“I would never be able to get out of that hollow Saabji. The trust you had on my goodness was killing me. I had restless nights for months. I adopted her for solace to my soul’s scars. I have been spreading awareness about how beautiful a daughter could be ever since I realized myself. I have been trying to persuade village’s narrow minds to open up and believe that girls deserve equal at least, if not more. And I have seen a ray of trust. The day will come when there will be no more fathers as a ‘Bhola’.” He said with a hopeful smile and he kissed Chhutki.
I could feel genuine remorse in his voice and eyes. He really looked like a proud and happy father of a daughter. He had reformed. It dissolved my anger somewhat.
“Repentance is the first sign of your intent to replenish the hole that you have dug, Bhola. I know I can never forgive you for what you did. But I cannot stop from praising you for reemergence of your righteousness either. Even God gives a second chance. Who are we not to forgive you, right?” I looked at Aashka; she nodded in agreement.
“Despite what you did, merely for what you are today, I really wish there are more fathers like ‘Bhola’. You will make a great father to Chhutki. She will feel lucky to have you when she grows up.” I said.
“Mom, I have finished my homework. Can I play now?” Trisha came from a different world.
“Trisha, this is Chhutki. Why don’t you give her your dolls and toys to play?” Aashka said.
“Sure. Come Chhutki, I will give you my favorite Barbie.” Trisha offered a hand and a smile to Chhutki.
Our dolls went in to play with their dolls.

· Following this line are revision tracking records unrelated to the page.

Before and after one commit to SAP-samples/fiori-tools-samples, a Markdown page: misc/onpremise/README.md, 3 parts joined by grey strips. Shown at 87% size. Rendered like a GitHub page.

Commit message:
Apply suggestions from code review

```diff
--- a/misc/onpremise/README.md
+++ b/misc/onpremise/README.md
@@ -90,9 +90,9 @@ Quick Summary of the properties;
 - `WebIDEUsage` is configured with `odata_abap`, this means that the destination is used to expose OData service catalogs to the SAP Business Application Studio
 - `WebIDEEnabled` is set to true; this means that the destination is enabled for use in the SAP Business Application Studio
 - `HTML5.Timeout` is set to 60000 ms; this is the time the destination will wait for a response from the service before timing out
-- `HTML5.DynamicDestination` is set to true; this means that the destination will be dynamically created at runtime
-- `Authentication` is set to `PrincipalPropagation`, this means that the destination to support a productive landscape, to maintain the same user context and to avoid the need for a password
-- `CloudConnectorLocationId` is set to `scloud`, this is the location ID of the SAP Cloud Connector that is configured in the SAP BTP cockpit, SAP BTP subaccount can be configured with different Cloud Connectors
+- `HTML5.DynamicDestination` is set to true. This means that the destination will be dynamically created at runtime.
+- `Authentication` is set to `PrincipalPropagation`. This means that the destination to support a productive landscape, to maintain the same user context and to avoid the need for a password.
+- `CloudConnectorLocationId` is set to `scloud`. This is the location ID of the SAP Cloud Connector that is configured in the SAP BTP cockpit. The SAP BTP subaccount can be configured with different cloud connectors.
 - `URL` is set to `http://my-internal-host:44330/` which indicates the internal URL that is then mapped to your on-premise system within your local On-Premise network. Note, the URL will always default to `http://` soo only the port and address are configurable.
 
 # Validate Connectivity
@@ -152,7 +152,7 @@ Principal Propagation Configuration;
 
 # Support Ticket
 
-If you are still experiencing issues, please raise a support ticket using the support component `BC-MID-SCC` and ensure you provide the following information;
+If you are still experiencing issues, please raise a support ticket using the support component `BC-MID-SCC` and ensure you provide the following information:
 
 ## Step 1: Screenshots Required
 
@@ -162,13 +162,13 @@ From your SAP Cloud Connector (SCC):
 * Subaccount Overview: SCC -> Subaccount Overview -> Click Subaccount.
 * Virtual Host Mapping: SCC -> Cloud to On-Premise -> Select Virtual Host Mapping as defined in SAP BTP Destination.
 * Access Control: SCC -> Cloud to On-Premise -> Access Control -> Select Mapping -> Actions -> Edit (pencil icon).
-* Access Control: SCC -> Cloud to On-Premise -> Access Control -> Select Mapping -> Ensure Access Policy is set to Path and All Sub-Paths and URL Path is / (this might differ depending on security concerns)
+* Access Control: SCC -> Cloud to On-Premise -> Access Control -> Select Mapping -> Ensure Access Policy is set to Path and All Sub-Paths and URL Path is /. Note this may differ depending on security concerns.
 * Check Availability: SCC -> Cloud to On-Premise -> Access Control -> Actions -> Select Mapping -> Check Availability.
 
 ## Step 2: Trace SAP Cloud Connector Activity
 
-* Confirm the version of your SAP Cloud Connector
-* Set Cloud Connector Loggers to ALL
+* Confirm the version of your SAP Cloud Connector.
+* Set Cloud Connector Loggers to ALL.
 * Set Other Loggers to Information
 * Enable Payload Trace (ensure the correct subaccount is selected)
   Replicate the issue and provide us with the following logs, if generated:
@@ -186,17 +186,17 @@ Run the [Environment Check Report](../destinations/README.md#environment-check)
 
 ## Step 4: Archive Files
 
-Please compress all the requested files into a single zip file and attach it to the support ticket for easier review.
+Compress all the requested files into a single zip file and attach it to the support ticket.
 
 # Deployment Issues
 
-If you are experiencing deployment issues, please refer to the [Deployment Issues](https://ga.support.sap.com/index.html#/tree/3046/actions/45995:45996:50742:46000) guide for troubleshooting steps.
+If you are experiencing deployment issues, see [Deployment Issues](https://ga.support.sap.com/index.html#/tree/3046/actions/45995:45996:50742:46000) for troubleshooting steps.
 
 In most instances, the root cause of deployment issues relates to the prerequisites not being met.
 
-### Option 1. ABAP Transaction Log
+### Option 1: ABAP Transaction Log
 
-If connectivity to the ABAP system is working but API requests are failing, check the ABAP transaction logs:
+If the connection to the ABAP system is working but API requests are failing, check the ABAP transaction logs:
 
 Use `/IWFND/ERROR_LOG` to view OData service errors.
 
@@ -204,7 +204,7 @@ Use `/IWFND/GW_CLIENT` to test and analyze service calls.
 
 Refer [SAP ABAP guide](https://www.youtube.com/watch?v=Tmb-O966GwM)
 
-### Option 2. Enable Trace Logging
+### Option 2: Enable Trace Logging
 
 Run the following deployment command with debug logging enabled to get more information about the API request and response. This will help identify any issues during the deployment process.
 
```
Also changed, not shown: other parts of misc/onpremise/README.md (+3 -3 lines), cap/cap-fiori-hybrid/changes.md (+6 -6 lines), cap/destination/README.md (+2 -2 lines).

“Thank you, maalik for everything. Huge burden has gone off my shoulders today. Your heart is really big.” Bhola stood up and joined palms to thank which had a mammoth ‘Sorry’ wrapped around it.
“Forget it Bhola. With a daughter’s birth, a father is born too. Start afresh and you will only get better from here.” I extended my arms and for the first time he hugged me back snugly. His warm tears soaked my shoulder.